The Defense Advanced Research Projects Agency (DARPA) has awarded contracts for the first phase of the Demonstration Rocket for Agile Cislunar Operations (DRACO) programme. New contracts go to Blue Origin, and Lockheed Martin to add to one already awarded to General Atomics. The goal of the DRACO program is to demonstrate a nuclear thermal propulsion (NTP) system above low Earth orbit in 2025. Nuclear thermal propulsion which effectively uses nuclear generated external heat to further heat a combustion chamber to increase the exhaust velocity which can double the specific impulse of a rocket engine for a given propellant combination.
DRACO’s NTP system has the potential to achieve high thrust-to-weight ratios similar to in-space chemical propulsion allowing rapid manoeuvres, but also approaching the efficiency in terms of specific impulse of electric systems.

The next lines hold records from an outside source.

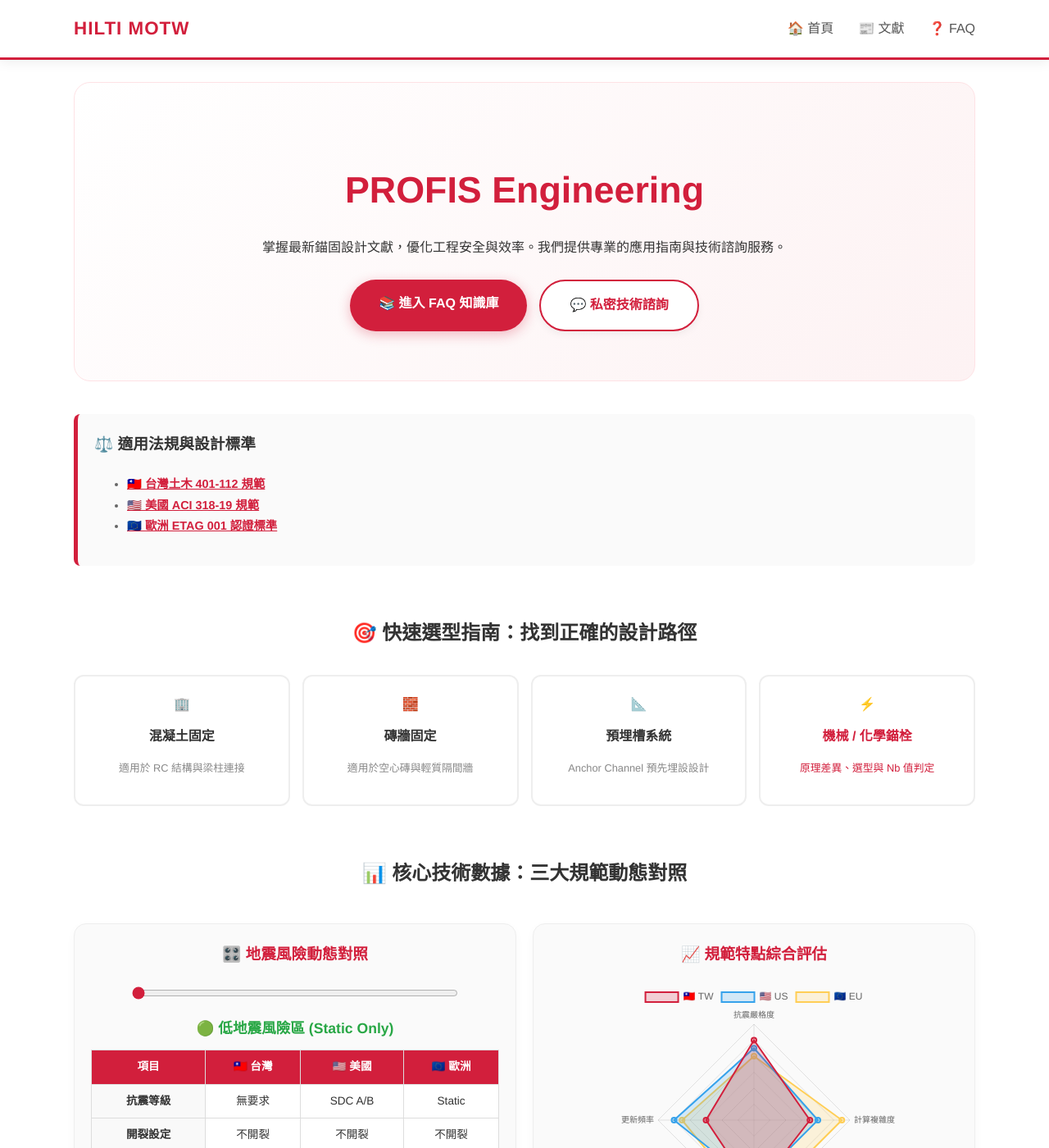
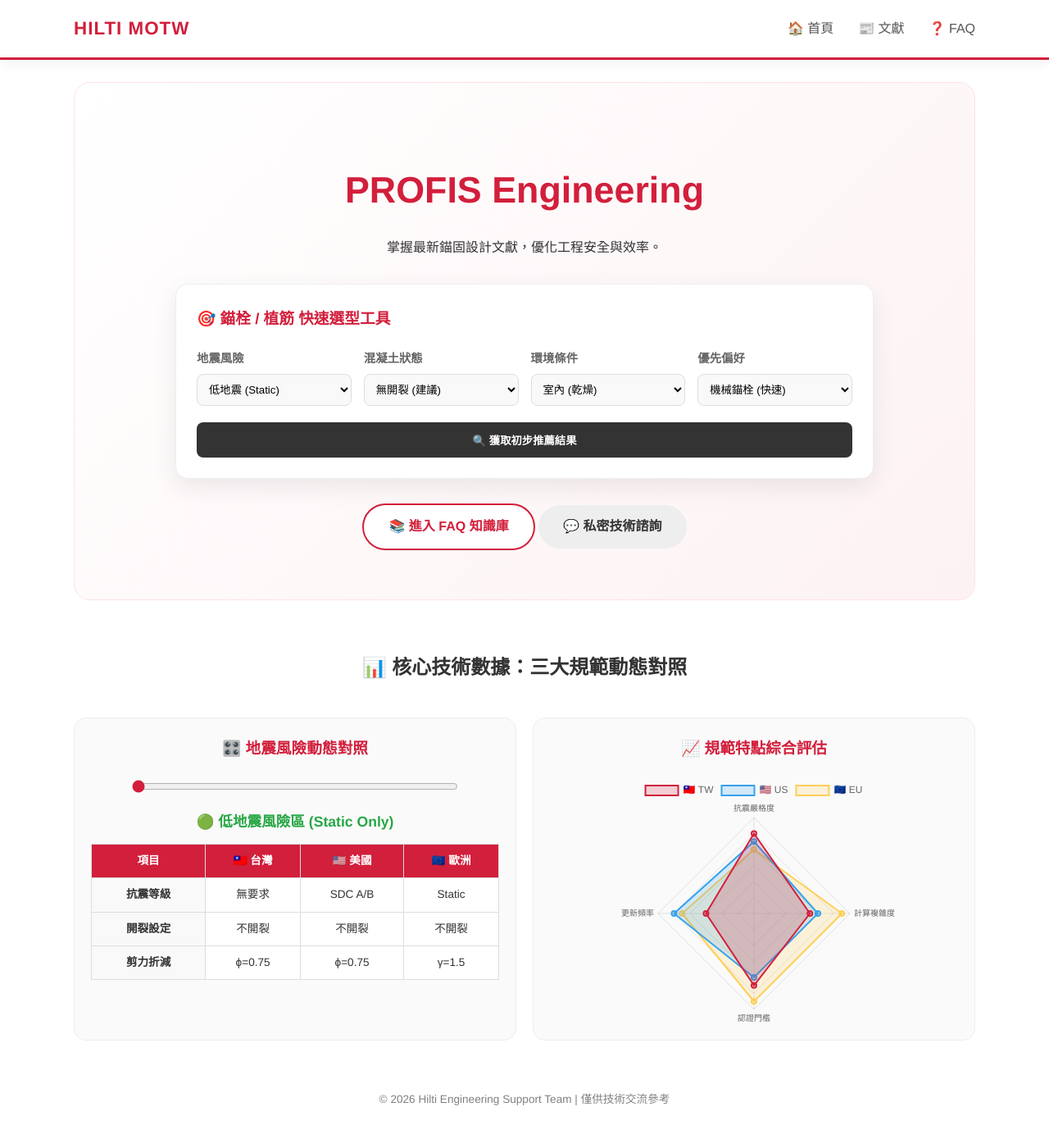
Before and after one commit to SSTTW/TWsoftware-FAQ, a Jekyll site: the page built from index.md, in a window 1280 px wide and 1400 px high. Shown: the whole window at 82% size. Built offline with Jekyll 4.4.1, drawn with Linux system fonts in a browser that asks for light colours; some of the changed text lies outside the part shown.

Commit message:
Update index.md

```diff
--- a/index.md
+++ b/index.md
@@ -16,114 +16,121 @@ title: MOTW 技術支援中心
   /* Hero 區塊 */
   .hero-section { text-align: center; padding: 60px 20px; background: linear-gradient(135deg, #ffffff 0%, #fdf2f3 100%); border-radius: 20px; margin-bottom: 40px; border: 1px solid #fee2e5; }
   .hero-section h1 { color: #D21F3C !important; font-size: clamp(1.8em, 5vw, 2.8em); font-weight: 800; border-bottom: none !important; margin-bottom: 15px; }
-  .hero-buttons { display: flex; justify-content: center; flex-wrap: wrap; gap: 15px; margin-top: 25px; }
 
-  /* 響應式圖表區塊修正 */
-  .charts-flex-container { display: flex; flex-wrap: wrap; gap: 20px; margin: 40px 0; width: 100%; box-sizing: border-box; }
-
-  .chart-box {
-    flex: 1;
-    min-width: 320px;
-    background: #fafafa;
+  /* 智能選型器樣式 */
+  .smart-selector-container {
+    background: #fff;
+    max-width: 800px;
+    margin: 30px auto;
+    padding: 25px;
+    border-radius: 15px;
+    box-shadow: 0 10px 30px rgba(0,0,0,0.08);
     border: 1px solid #eee;
-    border-radius: 15px;
-    padding: 20px;
-    box-shadow: 0 4px 12px rgba(0,0,0,0.03);
-    box-sizing: border-box;
+    text-align: left;
+  }
+  .selector-controls {
+    display: grid;
+    grid-template-columns: repeat(auto-fit, minmax(180px, 1fr));
+    gap: 15px;
+    margin-bottom: 20px;
+  }
+  .control-group label { display: block; font-weight: bold; font-size: 0.9em; margin-bottom: 5px; color: #666; }
+  .control-group select {
+    width: 100%;
+    padding: 10px;
+    border-radius: 8px;
+    border: 1px solid #ddd;
+    background: #f9f9f9;
+    cursor: pointer;
   }
 
-  /* 手機版強制全寬，避免靠右跑版 */
-  @media (max-width: 768px) {
-    .chart-box { min-width: 100%; }
-    .hero-section { padding: 40px 15px; }
-    .faq-highlight-container { padding: 25px !important; }
+  .result-display {
+    display: none;
+    padding: 20px;
+    background: #fdf2f3;
+    border-radius: 10px;
+    border-left: 5px solid #D21F3C;
+    margin-top: 20px;
+    animation: slideDown 0.3s ease-out;
+  }
+  @keyframes slideDown { from { opacity: 0; transform: translateY(-10px); } to { opacity: 1; transform: translateY(0); } }
+
+  .profis-link-btn {
+    display: inline-block;
+    background: #D21F3C;
+    color: white !important;
+    padding: 12px 25px;
+    border-radius: 50px;
+    font-weight: bold;
+    margin-top: 15px;
+    box-shadow: 0 4px 12px rgba(210,31,60,0.2);
   }
 
-  .risk-label { font-size: 1.1em; font-weight: bold; color: #D21F3C; margin: 10px 0; min-height: 1.5em; text-align: center;}
-  table { width: 100%; border-collapse: collapse; font-size: 0.85em; background: #fff; margin-top: 10px; }
+  /* 響應式圖表與卡片 (保留原本優化好的 CSS) */
+  .charts-flex-container { display: flex; flex-wrap: wrap; gap: 20px; margin: 40px 0; width: 100%; box-sizing: border-box; }
+  .chart-box { flex: 1; min-width: 320px; background: #fafafa; border: 1px solid #eee; border-radius: 15px; padding: 20px; box-sizing: border-box; }
+  @media (max-width: 768px) { .chart-box { min-width: 100%; } }
+
+  .risk-label { font-size: 1.1em; font-weight: bold; color: #D21F3C; text-align: center; margin: 10px 0; }
+  table { width: 100%; border-collapse: collapse; font-size: 0.85em; margin-top: 10px; background: #fff; }
   th { background-color: #D21F3C; color: white; padding: 8px; border: 1px solid #ddd; }
   td { padding: 8px; border: 1px solid #ddd; text-align: center; }
   .radar-canvas-wrapper { height: 300px; position: relative; width: 100%; }
-
-  /* 互動式快速選型工具 */
-  .selector-grid { display: grid; grid-template-columns: repeat(auto-fit, minmax(220px, 1fr)); gap: 15px; margin: 30px 0; }
-  .selector-card {
-    background: #fff; border: 2px solid #eee; border-radius: 12px; padding: 20px; text-align: center;
-    transition: 0.3s; cursor: pointer;
-  }
-  .selector-card:hover, .selector-card.active { border-color: #D21F3C; transform: translateY(-5px); box-shadow: 0 10px 20px rgba(210,31,60,0.1); background: #fdf2f3; }
-  .selector-card h4 { margin: 10px 0; color: #333; }
-  .selector-card i { font-size: 2em; display: block; margin-bottom: 10px; }
-
-  /* 選型結果動態顯示區塊 */
-  .recommendation-box { display: none; background: #fff; border-left: 5px solid #D21F3C; padding: 25px; margin-top: 20px; border-radius: 8px; box-shadow: 0 4px 15px rgba(0,0,0,0.05); animation: fadeIn 0.4s ease; }
-  @keyframes fadeIn { from { opacity: 0; transform: translateY(-10px); } to { opacity: 1; transform: translateY(0); } }
-  .profis-btn { display: inline-block; margin-top: 15px; padding: 12px 30px; background: #D21F3C; color: white !important; border-radius: 5px; font-weight: bold; transition: 0.3s; }
-  .profis-btn:hover { background: #b01730; transform: scale(1.02); }
-
-  /* 其他現有樣式保持不變 */
-  .standards-box { background-color: #fafafa; border-left: 5px solid #D21F3C; padding: 20px; margin: 40px 0; border-radius: 8px; }
-  .standards-box a { color: #D21F3C; text-decoration: underline; font-weight: bold; }
-  .faq-highlight-container { display: flex; flex-wrap: wrap; align-items: center; gap: 30px; padding: 40px; background: #fdf2f3; border-radius: 20px; margin: 60px 0; }
-  .faq-image { flex: 1; min-width: 280px; border-radius: 12px; overflow: hidden; box-shadow: 0 4px 15px rgba(0,0,0,0.1); }
-  .faq-image img { width: 100%; display: block; }
-  .faq-text { flex: 1.2; min-width: 280px; }
-  .info-grid { display: flex; flex-wrap: wrap; justify-content: center; gap: 20px; margin-top: 20px; }
-  .info-card { flex: 1; min-width: 250px; padding: 25px; border: 1px solid #eee; border-radius: 12px; background: #fff; display: block; box-shadow: 0 2px 8px rgba(0,0,0,0.05); transition: 0.3s; }
-  .info-card:hover { transform: translateY(-3px); box-shadow: 0 8px 20px rgba(210,31,60,0.15); border-color: #D21F3C; }
 </style>
 
 <div class="hero-section" markdown="0">
   <h1>PROFIS Engineering</h1>
-  <p>掌握最新錨固設計文獻，優化工程安全與效率。我們提供專業的應用指南與技術諮詢服務。</p>
+  <p>掌握最新錨固設計文獻，優化工程安全與效率。</p>
+
+  <div class="smart-selector-container">
+    <h3 style="margin-top:0; color:#D21F3C;">🎯 錨栓 / 植筋 快速選型工具</h3>
+    <div class="selector-controls">
+      <div class="control-group">
+        <label>地震風險</label>
+        <select id="sel-seismic">
+          <option value="low">低地震 (Static)</option>
+          <option value="high">高地震 (C2 抗震)</option>
+        </select>
+      </div>
+      <div class="control-group">
+        <label>混凝土狀態</label>
+        <select id="sel-concrete">
+          <option value="non-cracked">無開裂 (建議)</option>
+          <option value="cracked">已開裂 (極限)</option>
+        </select>
+      </div>
+      <div class="control-group">
+        <label>環境條件</label>
+        <select id="sel-env">
+          <option value="indoor">室內 (乾燥)</option>
+          <option value="outdoor">室外 (腐蝕/潮濕)</option>
+        </select>
+      </div>
+      <div class="control-group">
+        <label>優先偏好</label>
+        <select id="sel-type">
+          <option value="mechanical">機械錨栓 (快速)</option>
+          <option value="chemical">化學植筋 (高強)</option>
+        </select>
+      </div>
+    </div>
+
+    <button onclick="runSelection()" style="width:100%; padding:12px; background:#333; color:white; border:none; border-radius:8px; font-weight:bold; cursor:pointer;">🔍 獲取初步推薦結果</button>
+
+    <div id="selection-result" class="result-display">
+      <div style="font-weight:bold; font-size:1.1em; color:#D21F3C;" id="res-product">推薦產品：載入中...</div>
+      <p id="res-note" style="font-size:0.9em; margin:10px 0; color:#555;"></p>
+      <a href="https://profisengineering.hilti.com/" target="_blank" class="profis-link-btn">前往 PROFIS 進行完整力學驗算 ➔</a>
+    </div>
+  </div>
+
   <div class="hero-buttons">
-    <a href="/TWsoftware-FAQ/faq.html" style="display: inline-block; padding: 15px 35px; background: #D21F3C; color: white; border-radius: 50px; font-weight: bold; box-shadow: 0 4px 15px rgba(210,31,60,0.3);">📚 進入 FAQ 知識庫</a>
-    <a href="https://forms.office.com/e/PngwicwAn8" target="_blank" style="display: inline-block; padding: 15px 35px; background: #ffffff; color: #D21F3C; border: 2px solid #D21F3C; border-radius: 50px; font-weight: bold; box-shadow: 0 4px 10px rgba(0,0,0,0.05);">💬 私密技術諮詢</a>
+    <a href="/TWsoftware-FAQ/faq.html" style="display: inline-block; padding: 12px 30px; background: #ffffff; color: #D21F3C; border: 2px solid #D21F3C; border-radius: 50px; font-weight: bold;">📚 進入 FAQ 知識庫</a>
+    <a href="https://forms.office.com/e/PngwicwAn8" target="_blank" style="display: inline-block; padding: 12px 30px; background: #eee; color: #333; border-radius: 50px; font-weight: bold;">💬 私密技術諮詢</a>
   </div>
 </div>
 
-<div class="standards-box" markdown="0">
-  <h3 style="margin-top: 0; color: #333;">⚖️ 適用法規與設計標準</h3>
-  <ul style="font-size: 0.9em; color: #666; line-height: 1.8;">
-    <li><a href="/TWsoftware-FAQ/土木401%20112.pdf" target="_blank">🇹🇼 台灣土木 401-112 規範</a></li>
-    <li><a href="/TWsoftware-FAQ/ACI318%2019.pdf" target="_blank">🇺🇸 美國 ACI 318-19 規範</a></li>
-    <li><a href="/TWsoftware-FAQ/ETAG-001-annex-c.pdf" target="_blank">🇪🇺 歐洲 ETAG 001 認證標準</a></li>
-  </ul>
-</div>
-
-<h2 style="text-align: center; color: #333; margin-top: 60px;">🎯 快速選型指南：找到正確的設計路徑</h2>
-<div class="selector-grid" markdown="0">
-  <div class="selector-card" onclick="showRecommendation('concrete', this)">
-    <span>🏢</span>
-    <h4>混凝土固定</h4>
-    <p style="font-size: 0.8em; color: #888;">適用於 RC 結構與梁柱連接</p>
-  </div>
-  <div class="selector-card" onclick="showRecommendation('masonry', this)">
-    <span>🧱</span>
-    <h4>磚牆固定</h4>
-    <p style="font-size: 0.8em; color: #888;">適用於空心磚與輕質隔間牆</p>
-  </div>
-  <div class="selector-card" onclick="showRecommendation('channel', this)">
-    <span>📐</span>
-    <h4>預埋槽系統</h4>
-    <p style="font-size: 0.8em; color: #888;">Anchor Channel 預先埋設設計</p>
-  </div>
-  <div class="selector-card" onclick="showRecommendation('compare', this)">
-    <span>⚡</span>
-    <h4 style="color: #D21F3C; margin: 10px 0;">機械 / 化學錨栓</h4>
-    <p style="font-size: 0.8em; color: #D21F3C;">原理差異、選型與 Nb 值判定</p>
-  </div>
-</div>
-
-<div id="recommendation-result" class="recommendation-box" markdown="0">
-  <h3 id="rec-title" style="color: #D21F3C; margin-top: 0;"></h3>
-  <p id="rec-desc" style="color: #555; font-size: 1.05em;"></p>
-  <ul id="rec-features" style="color: #555; font-size: 0.95em; line-height: 1.8;"></ul>
-  <a href="https://profisengineering.hilti.com/" target="_blank" class="profis-btn">前往 PROFIS Engineering 開始設計 ➔</a>
-</div>
-
 <h2 style="text-align: center; color: #333; margin-top: 60px;">📊 核心技術數據：三大規範動態對照</h2>
-
 <div class="charts-flex-container" markdown="0">
   <div class="chart-box">
     <h3 style="color:#D21F3C; margin-top:0; text-align:center;">🎛️ 地震風險動態對照</h3>
@@ -132,49 +139,13 @@ title: MOTW 技術支援中心
       <div class="risk-label" id="riskText">🟢 低地震風險區</div>
     </div>
     <table>
-      <thead>
-        <tr>
-          <th style="width: 28%;">項目</th>
-          <th>🇹🇼 台灣</th>
-          <th>🇺🇸 美國</th>
-          <th>🇪🇺 歐洲</th>
-        </tr>
-      </thead>
+      <thead><tr><th style="width:28%;">項目</th><th>🇹🇼 台灣</th><th>🇺🇸 美國</th><th>🇪🇺 歐洲</th></tr></thead>
       <tbody id="tableBody"></tbody>
     </table>
   </div>
   <div class="chart-box">
     <h3 style="color:#D21F3C; margin-top:0; text-align:center;">📈 規範特點綜合評估</h3>
-    <div class="radar-canvas-wrapper">
-      <canvas id="radarChart"></canvas>
-    </div>
-  </div>
-</div>
-
-<div class="faq-highlight-container" markdown="0">
-  <div class="faq-image">
-    <img src="/TWsoftware-FAQ/images/faq_preview.png" alt="技術支援示意圖">
-  </div>
-  <div class="faq-text">
-    <h2 style="color: #D21F3C; margin-top: 0;">❓ 技術問題快速排除</h2>
-    <p style="color: #555;">針對軟體報錯、參數設定異常或法規解釋疑義，我們彙整了完整的 FAQ 資料庫。</p>
-    <div style="display: flex; flex-wrap: wrap; gap: 15px; margin-top: 20px;">
-      <a href="/TWsoftware-FAQ/faq.html" style="padding: 12px 30px; background: #D21F3C; color: white; border-radius: 8px; font-weight: bold;">查看完整 FAQ</a>
-    </div>
-  </div>
-</div>
-
-<div style="margin-bottom: 60px;" markdown="0">
-  <h2 style="text-align: center; color: #333; margin-bottom: 30px;">🔗 業界專業資源導航</h2>
-  <div class="info-grid">
-    <a href="https://www.nlma.gov.tw/ch" target="_blank" class="info-card">
-      <h3 style="color:#D21F3C !important; margin-top:0; border:none !important;">🏛️ 國土管理署</h3>
-      <p style="font-size:0.9em; color:#777; margin:0;">最新建築規範與營建法律條文。</p>
-    </a>
-    <a href="https://www.hilti.com.tw/engineering/" target="_blank" class="info-card">
-      <h3 style="color:#D21F3C !important; margin-top:0; border:none !important;">🔴 Hilti 工程中心</h3>
-      <p style="font-size:0.9em; color:#777; margin:0;">官方技術報告與 BIM/CAD 模型庫。</p>
-    </a>
+    <div class="radar-canvas-wrapper"><canvas id="radarChart"></canvas></div>
   </div>
 </div>
 
@@ -183,55 +154,49 @@ title: MOTW 技術支援中心
 </p>
 
 <script>
-  // ================= 互動選型工具邏輯 =================
-  const recData = {
-    'concrete': {
-      title: '推薦方案：HST3-R 機械錨栓 / HIT-RE 500 V3 化學植筋',
-      desc: '符合台灣 401-112 新規範要求，適用於開裂混凝土與抗震設計。',
-      features: ['✅ 具備 C1 / C2 抗震認證，安全有保障', '✅ 支援極小邊距與間距設計', '✅ 可承受動態與地震循環載重']
-    },
-    'masonry': {
-      title: '推薦方案：HIT-HY 270 輕質磚牆專用植筋劑',
-      desc: '針對多孔隙與中空基材設計，確保錨固力不流失。',
-      features: ['✅ 搭配專用網套管使用，完美適用於空心磚', '✅ 不會對基材產生膨脹應力，避免牆面破裂', '✅ 適用於老舊建築翻修與外牆拉皮工程']
-    },
-    'channel': {
-      title: '推薦方案：HAC-V 預埋槽系統 (Anchor Channel)',
-      desc: '免鑽孔的先進錨固技術，提升現場施工效率與精準度。',
-      features: ['✅ 適用於玻璃帷幕、電梯導軌安裝', '✅ 支援 3D 全方位受力調整，容錯率高', '✅ 大幅降低現場粉塵與噪音污染']
-    },
-    'compare': {
-      title: '設計指南：機械錨栓 vs 化學錨栓 (Nb 值判定)',
-      desc: '根據基材破壞模式 (Nb值) 與現場施工條件進行最佳化選擇。',
-      features: ['⚙️ <b>機械錨栓：</b> 施工快速，立即受力，但對邊距與間距要求較嚴格。', '🧪 <b>化學錨栓：</b> 無膨脹應力，適合小邊距，但需注意固化時間與清孔品質。', '💡 建議使用 PROFIS 軟體直接模擬兩種方案在極限狀態下的受力表現。']
+  //智能選型邏輯
+  function runSelection() {
+    const seismic = document.getElementById('sel-seismic').value;
+    const concrete = document.getElementById('sel-concrete').value;
+    const env = document.getElementById('sel-env').value;
+    const type = document.getElementById('sel-type').value;
+
+    let product = "";
+    let note = "";
+
+    if (seismic === "high") {
+      if (type === "chemical") {
+        product = "HIT-RE 500 V3";
+        note = "高地震區首選化學植筋，具備 C2 抗震認證與室外抗腐蝕能力。";
+      } else {
+        product = "HST4 / HSL4";
+        note = "最新一代機械錨栓，針對開裂混凝土設計，抗震效能頂尖。";
+      }
+    } else {
+      if (env === "outdoor") {
+        product = "HIT-RE 500 V3 (不鏽鋼款式)";
+        note = "室外環境建議使用化學植筋，並搭配 A4 不鏽鋼材質防止鏽蝕。";
+      } else if (type === "mechanical") {
+        product = "HUS4 / HST4";
+        note = "室內乾燥環境建議使用機械錨栓，施工效率最高且安裝即受力。";
+      } else {
+        product = "HIT-HY 200-R V3";
+        note = "室內化學植筋首選，固化速度快，搭配 SafeSet 技術免清孔。";
+      }
     }
-  };
 
-  function showRecommendation(type, element) {
-    // 移除所有卡片的 active 狀態
-    const cards = document.querySelectorAll('.selector-card');
-    cards.forEach(card => card.classList.remove('active'));
-    // 加上當前卡片的 active 狀態
-    element.classList.add('active');
+    // 特殊重型應用檢查
+    if (concrete === "cracked" && seismic === "high" && type === "mechanical") {
+      product = "HDA / HSL4 (重型擴底錨栓)";
+      note = "極限地震工況下，建議選用擴底型錨栓以獲得最高安全性。";
+    }
 
-    // 填入對應資料
-    document.getElementById('rec-title').innerHTML = recData[type].title;
-    document.getElementById('rec-desc').innerHTML = recData[type].desc;
-
-    const ul = document.getElementById('rec-features');
-    ul.innerHTML = '';
-    recData[type].features.forEach(feat => {
-      const li = document.createElement('li');
-      li.innerHTML = feat;
-      li.style.marginBottom = '8px';
-      ul.appendChild(li);
-    });
-
-    // 顯示結果區塊
-    document.getElementById('recommendation-result').style.display = 'block';
+    document.getElementById('res-product').innerText = "推薦產品：" + product;
+    document.getElementById('res-note').innerText = note;
+    document.getElementById('selection-result').style.display = "block";
   }
 
-  // ================= 表格與雷達圖邏輯 =================
+  // 保留原本的 Chart.js 與 RiskSlider 邏輯...
   const riskSlider = document.getElementById('riskSlider');
   const riskText = document.getElementById('riskText');
   const tableBody = document.getElementById('tableBody');
```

This combination would give a DRACO spacecraft greater agility to implement DoD’s core tenet of rapid maneuver in cislunar space (between the Earth and moon).
Phase 1 of the program will last 18 months and consist of two tracks. Track A will entail the preliminary design of an NTP reactor and propulsion subsystem concept. DARPA awarded a US$22 million contract to General Atomics for this in April. Track B will produce an Operational System (OS) spacecraft concept to meet mission objectives and design a Demonstration System (DS) spacecraft concept. The DS will be traceable to the OS concept, but specifically focus on demonstrating an NTP propulsion subsystem.
According to DARPA, Blue Origin and Lockheed Martin have received US$2.5 million and US$2.9 million contracts to independently perform the Track B work to develop OS and DS spacecraft concept designs. DRACO’s Phase 1 is expected to inform follow-on phases for detailed design, fabrication, and on-orbit demonstration. Any follow-on phases will be solicited by DARPA in a future announcement.